The historical study of borderlands has been unduly restricted by an emphasis on the legal, political, and geographical aspects of borders and by a state-centered approach. Too often, the question has been how states have dealt with their borderlands rather than how borderlands have dealt with their states-culturally, economically, and politically. This article outlines a comparative approach to the social dynamics (struggles, adaptations, and cross-border alliances) in regions bisected by borders, and it argues that borderland studies provide an indispensable corrective to historical narratives that accept the territoriality to which all modern states lay claim.
Comparative History as World History: Religious Conversion in Modern India, pp. 243-271
Richard M. Eaton
In the period from the late nineteenth to the late twentieth century, the vast majority of the Naga peoples of northeastern India converted to Christianity. This article explores the reasons for this extraordinary phenomenon–in Asia, second only in magnitude to the conversion of the Philippine population–and examines the different rates of conversion among Naga communities. It also tests the usefulness of models of religious change generated from fieldwork on conversion in Africa–in particular, Robin Horton’s “intellectualist” theory. In this sense the article is an essay in comparative history, and it argues for the usefulness of the comparative method for world history.
FORUM: ENVIRONMENTAL CHANGE IN BRITISH SETTLER COLONIES

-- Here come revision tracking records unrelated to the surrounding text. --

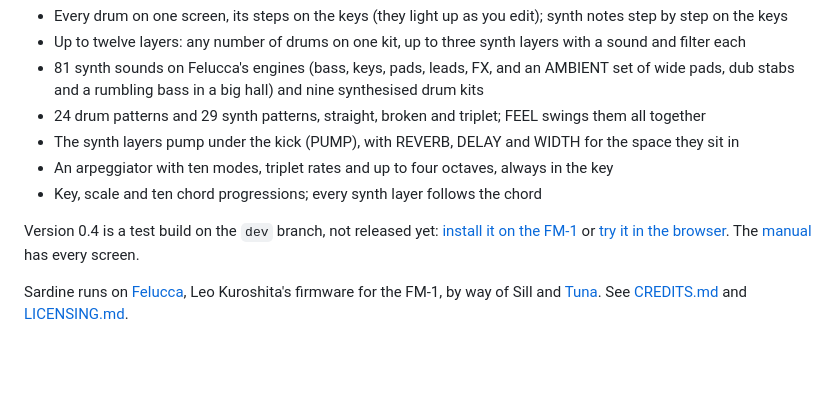
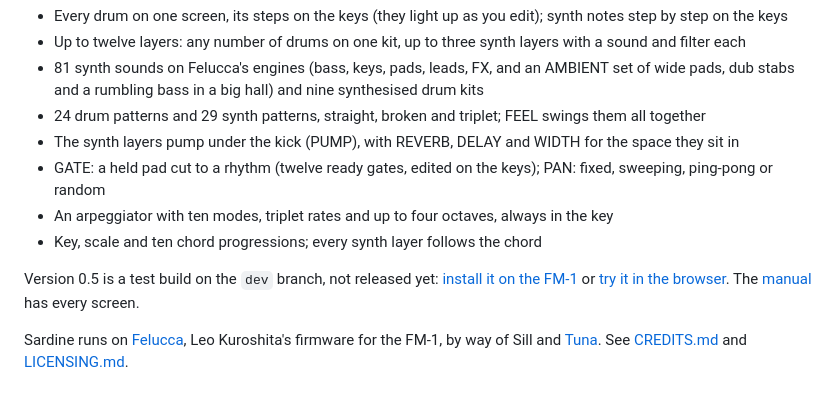
Before and after one commit to delirioux/sardine, a Markdown page: README.md, the part around the change. Rendered like a GitHub page; blank space fills up the shorter version.

```diff
--- a/README.md
+++ b/README.md
@@ -17,10 +17,11 @@ every layer, its filter, resonance, drive and envelope, is under your fingers at
   rumbling bass in a big hall) and nine synthesised drum kits
 - 24 drum patterns and 29 synth patterns, straight, broken and triplet; FEEL swings them all together
 - The synth layers pump under the kick (PUMP), with REVERB, DELAY and WIDTH for the space they sit in
+- GATE: a held pad cut to a rhythm (twelve ready gates, edited on the keys); PAN: fixed, sweeping, ping-pong or random
 - An arpeggiator with ten modes, triplet rates and up to four octaves, always in the key
 - Key, scale and ten chord progressions; every synth layer follows the chord
 
-Version 0.4 is a test build on the `dev` branch, not released yet: [install it on the FM-1](https://delirioux.github.io/sardine/dev/install/)
+Version 0.5 is a test build on the `dev` branch, not released yet: [install it on the FM-1](https://delirioux.github.io/sardine/dev/install/)
 or [try it in the browser](https://delirioux.github.io/sardine/dev/try/). The [manual](docs/MANUAL.md) has every screen.
 
 Sardine runs on [Felucca](https://github.com/hugelton/Felucca), Leo Kuroshita's firmware for the FM-1, by way of Sill
```
Also changed, not shown: docs/MANUAL.md (+22 -1 lines), docs/RELEASE.md (+3 -1 lines), docs/screens/gate.png (added), docs/screens/layer.png, docs/screens/pan.png (added), docs/screens/pending.png, 9 other files.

Peripheral Visions: Californian-Australian Environmental Contacts, c. 1850s-1910, pp. 275-302
This article offers a comparative and transnational study of environmental contacts between California and Australia. It analyzes “peripheral visions” of the ideal society, shaped by isolation, distant markets, and climate similarities, using staple, world system, and cultural landscape theories. Key exchanges of plants, irrigation policy, and biological control emerged from acclimatization sentiment and ideas of a garden landscape of small-scale yeoman farmers centered on horticulture. The exchange was used to control environmental damage in a form of landscape “renovation,” combining rational resource conservation and preservation. First fashioned in California, it spread to Australia and had reciprocal effects in the United States.

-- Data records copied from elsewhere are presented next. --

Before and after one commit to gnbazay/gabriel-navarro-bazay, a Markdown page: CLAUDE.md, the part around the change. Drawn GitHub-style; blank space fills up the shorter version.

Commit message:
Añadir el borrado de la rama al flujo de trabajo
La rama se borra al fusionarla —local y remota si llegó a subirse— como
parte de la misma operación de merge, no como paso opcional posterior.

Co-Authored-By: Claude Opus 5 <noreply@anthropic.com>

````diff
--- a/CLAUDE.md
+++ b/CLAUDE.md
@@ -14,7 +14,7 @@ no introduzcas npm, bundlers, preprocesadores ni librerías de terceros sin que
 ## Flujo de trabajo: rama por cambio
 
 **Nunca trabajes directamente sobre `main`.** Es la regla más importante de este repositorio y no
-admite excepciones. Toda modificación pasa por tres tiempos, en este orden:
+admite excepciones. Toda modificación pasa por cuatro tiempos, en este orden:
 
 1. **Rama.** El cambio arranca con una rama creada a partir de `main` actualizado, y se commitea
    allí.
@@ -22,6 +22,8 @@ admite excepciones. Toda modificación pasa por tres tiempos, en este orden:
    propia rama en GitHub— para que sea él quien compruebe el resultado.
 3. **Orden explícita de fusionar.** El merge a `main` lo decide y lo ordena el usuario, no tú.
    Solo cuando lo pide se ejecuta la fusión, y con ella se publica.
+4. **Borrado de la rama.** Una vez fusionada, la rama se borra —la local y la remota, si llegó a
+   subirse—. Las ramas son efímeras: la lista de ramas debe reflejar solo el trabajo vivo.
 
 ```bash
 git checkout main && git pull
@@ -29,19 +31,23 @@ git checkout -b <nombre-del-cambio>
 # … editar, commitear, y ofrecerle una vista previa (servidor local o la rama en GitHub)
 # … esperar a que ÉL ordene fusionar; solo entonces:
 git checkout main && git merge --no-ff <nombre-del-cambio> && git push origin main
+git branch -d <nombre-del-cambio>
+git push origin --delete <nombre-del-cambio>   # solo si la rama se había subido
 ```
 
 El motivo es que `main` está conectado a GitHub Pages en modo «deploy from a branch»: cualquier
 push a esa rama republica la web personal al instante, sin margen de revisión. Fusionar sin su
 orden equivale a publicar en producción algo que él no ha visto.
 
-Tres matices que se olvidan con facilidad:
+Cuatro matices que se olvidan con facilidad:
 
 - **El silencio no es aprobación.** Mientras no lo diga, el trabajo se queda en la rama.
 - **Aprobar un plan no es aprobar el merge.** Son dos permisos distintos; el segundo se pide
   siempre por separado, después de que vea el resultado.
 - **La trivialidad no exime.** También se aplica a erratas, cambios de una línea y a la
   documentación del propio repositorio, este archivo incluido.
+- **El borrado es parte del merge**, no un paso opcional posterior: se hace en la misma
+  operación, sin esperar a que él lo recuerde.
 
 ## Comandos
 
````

Remaking the Land: The Acclimatization Movement and Anglo Ideas of Nature, pp. 303-319
Thomas R. Dunlap
An enthusiasm for introducing animals and birds that could be hunted or that reminded settlers of home swept over the Anglo settler colonies of Australia, Canada, New Zealand, and the United States in the second half of the nineteenth century. The movement was much stronger in Australia and New Zealand than in Canada or the United States, for both biological and social reasons. It represented a generation’s ideas about nature and the relationship of human beings to nature–ideas deeply rooted in Western culture. We have inherited the landscapes that they shaped and their ideas as well, though today we express them in very different form.

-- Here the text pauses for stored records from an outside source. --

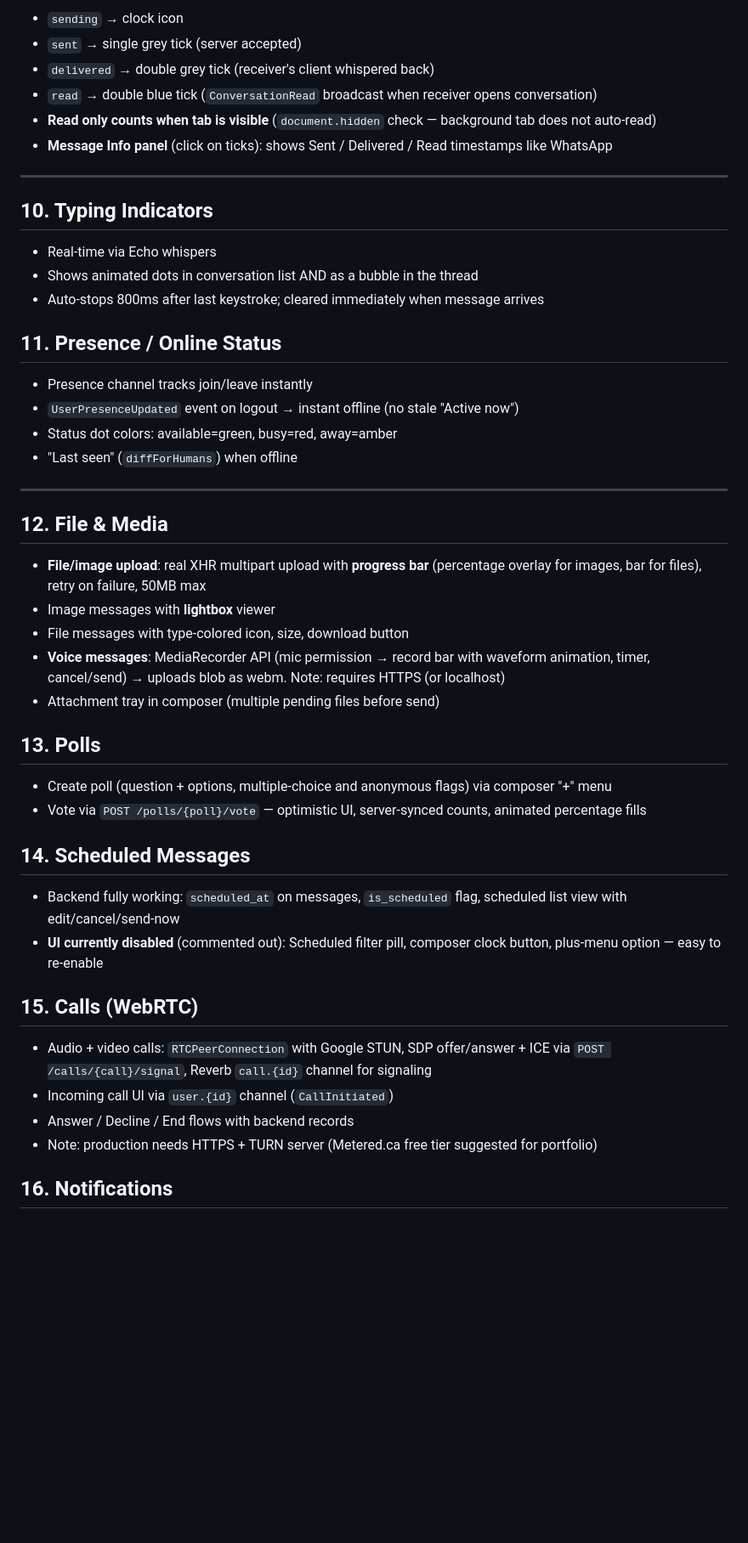
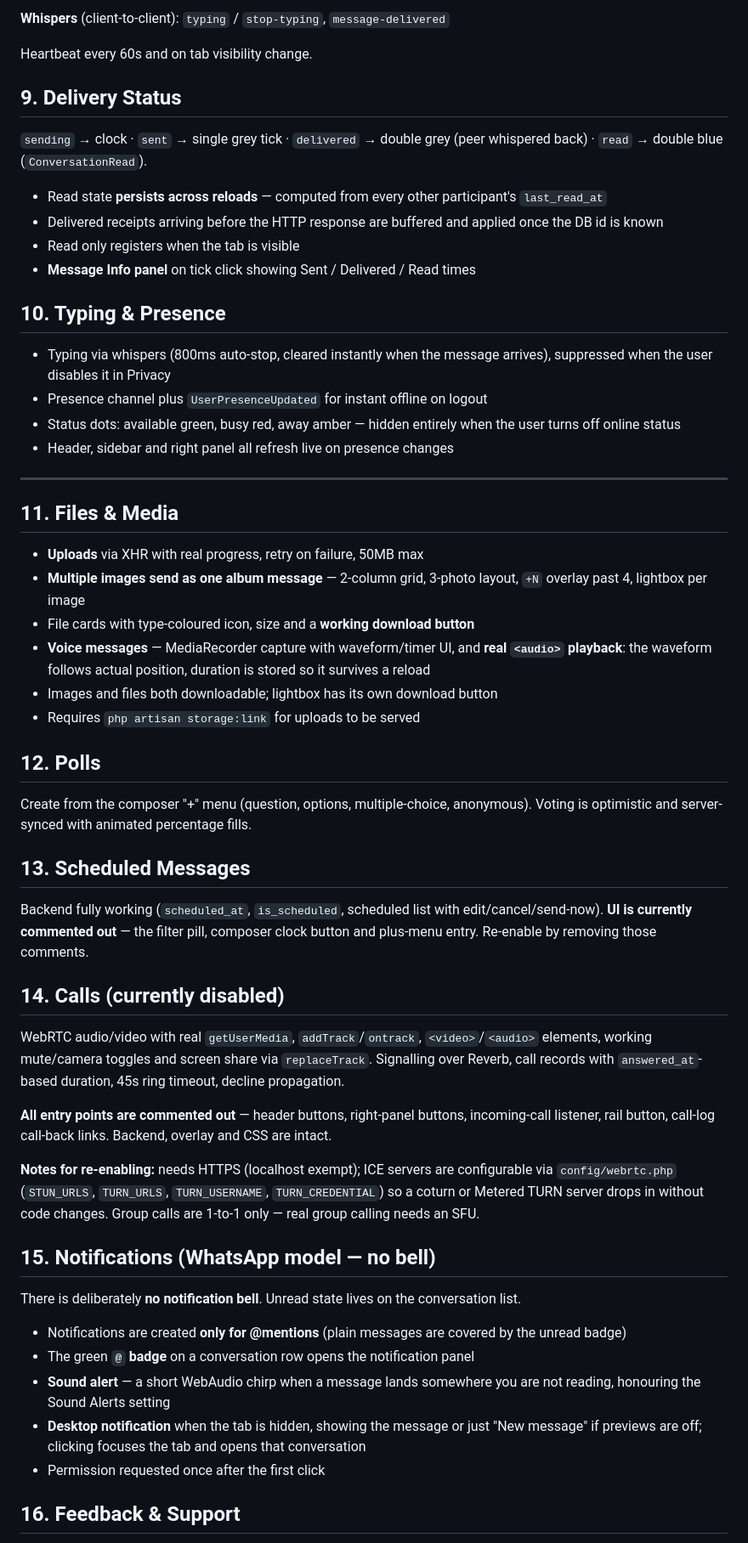
Before and after one commit to NaumanKhanKhalid/ChatPulse, a Markdown page: PROJECT_FEATURES.md, the part around one of its changes. Shown at 85% size. Drawn GitHub-style; blank space fills up the shorter version.

```diff
--- a/PROJECT_FEATURES.md
+++ b/PROJECT_FEATURES.md
@@ -118,52 +113,60 @@ Backend serializes everything to `window.CP` (me, users, conversations, messages
 
-- `sending` → clock icon
-- `sent` → single grey tick (server accepted)
-- `delivered` → double grey tick (receiver's client whispered back)
-- `read` → double blue tick (`ConversationRead` broadcast when receiver opens conversation)
-- **Read only counts when tab is visible** (`document.hidden` check — background tab does not auto-read)
-- **Message Info panel** (click on ticks): shows Sent / Delivered / Read timestamps like WhatsApp
+**Whispers** (client-to-client): `typing` / `stop-typing`, `message-delivered`
+
+Heartbeat every 60s and on tab visibility change.
+
+## 9. Delivery Status
+
+`sending` → clock · `sent` → single grey tick · `delivered` → double grey (peer whispered back) · `read` → double blue (`ConversationRead`).
+
+- Read state **persists across reloads** — computed from every other participant's `last_read_at`
+- Delivered receipts arriving before the HTTP response are buffered and applied once the DB id is known
+- Read only registers when the tab is visible
+- **Message Info panel** on tick click showing Sent / Delivered / Read times
+
+## 10. Typing & Presence
+
+- Typing via whispers (800ms auto-stop, cleared instantly when the message arrives), suppressed when the user disables it in Privacy
+- Presence channel plus `UserPresenceUpdated` for instant offline on logout
+- Status dots: available green, busy red, away amber — hidden entirely when the user turns off online status
+- Header, sidebar and right panel all refresh live on presence changes
 
 ---
 
-## 10. Typing Indicators
+## 11. Files & Media
 
-- Real-time via Echo whispers
-- Shows animated dots in conversation list AND as a bubble in the thread
-- Auto-stops 800ms after last keystroke; cleared immediately when message arrives
+- **Uploads** via XHR with real progress, retry on failure, 50MB max
+- **Multiple images send as one album message** — 2-column grid, 3-photo layout, `+N` overlay past 4, lightbox per image
+- File cards with type-coloured icon, size and a **working download button**
+- **Voice messages** — MediaRecorder capture with waveform/timer UI, and **real `<audio>` playback**: the waveform follows actual position, duration is stored so it survives a reload
+- Images and files both downloadable; lightbox has its own download button
+- Requires `php artisan storage:link` for uploads to be served
 
-## 11. Presence / Online Status
+## 12. Polls
 
-- Presence channel tracks join/leave instantly
-- `UserPresenceUpdated` event on logout → instant offline (no stale "Active now")
-- Status dot colors: available=green, busy=red, away=amber
-- "Last seen" (`diffForHumans`) when offline
+Create from the composer "+" menu (question, options, multiple-choice, anonymous). Voting is optimistic and server-synced with animated percentage fills.
 
----
+## 13. Scheduled Messages
 
-## 12. File & Media
+Backend fully working (`scheduled_at`, `is_scheduled`, scheduled list with edit/cancel/send-now). **UI is currently commented out** — the filter pill, composer clock button and plus-menu entry. Re-enable by removing those comments.
 
-- **File/image upload**: real XHR multipart upload with **progress bar** (percentage overlay for images, bar for files), retry on failure, 50MB max
-- Image messages with **lightbox** viewer
-- File messages with type-colored icon, size, download button
-- **Voice messages**: MediaRecorder API (mic permission → record bar with waveform animation, timer, cancel/send) → uploads blob as webm. Note: requires HTTPS (or localhost)
-- Attachment tray in composer (multiple pending files before send)
+## 14. Calls (currently disabled)
 
-## 13. Polls
+WebRTC audio/video with real `getUserMedia`, `addTrack`/`ontrack`, `<video>`/`<audio>` elements, working mute/camera toggles and screen share via `replaceTrack`. Signalling over Reverb, call records with `answered_at`-based duration, 45s ring timeout, decline propagation.
 
-- Create poll (question + options, multiple-choice and anonymous flags) via composer "+" menu
-- Vote via `POST /polls/{poll}/vote` — optimistic UI, server-synced counts, animated percentage fills
+**All entry points are commented out** — header buttons, right-panel buttons, incoming-call listener, rail button, call-log call-back links. Backend, overlay and CSS are intact.
 
-## 14. Scheduled Messages
+**Notes for re-enabling:** needs HTTPS (localhost exempt); ICE servers are configurable via `config/webrtc.php` (`STUN_URLS`, `TURN_URLS`, `TURN_USERNAME`, `TURN_CREDENTIAL`) so a coturn or Metered TURN server drops in without code changes. Group calls are 1-to-1 only — real group calling needs an SFU.
 
-- Backend fully working: `scheduled_at` on messages, `is_scheduled` flag, scheduled list view with edit/cancel/send-now
-- **UI currently disabled** (commented out): Scheduled filter pill, composer clock button, plus-menu option — easy to re-enable
+## 15. Notifications (WhatsApp model — no bell)
 
-## 15. Calls (WebRTC)
+There is deliberately **no notification bell**. Unread state lives on the conversation list.
 
-- Audio + video calls: `RTCPeerConnection` with Google STUN, SDP offer/answer + ICE via `POST /calls/{call}/signal`, Reverb `call.{id}` channel for signaling
-- Incoming call UI via `user.{id}` channel (`CallInitiated`)
-- Answer / Decline / End flows with backend records
-- Note: production needs HTTPS + TURN server (Metered.ca free tier suggested for portfolio)
+- Notifications are created **only for @mentions** (plain messages are covered by the unread badge)
+- The green **`@` badge** on a conversation row opens the notification panel
+- **Sound alert** — a short WebAudio chirp when a message lands somewhere you are not reading, honouring the Sound Alerts setting
+- **Desktop notification** when the tab is hidden, showing the message or just "New message" if previews are off; clicking focuses the tab and opens that conversation
+- Permission requested once after the first click
 
-## 16. Notifications
+## 16. Feedback & Support
 
```
Also changed, not shown: other parts of PROJECT_FEATURES.md (+114 -139 lines).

BOOK REVIEWS, pp. 321-346
(bottom half of page)
INDEX TO VOLUME 8 (1997), pp. 347-350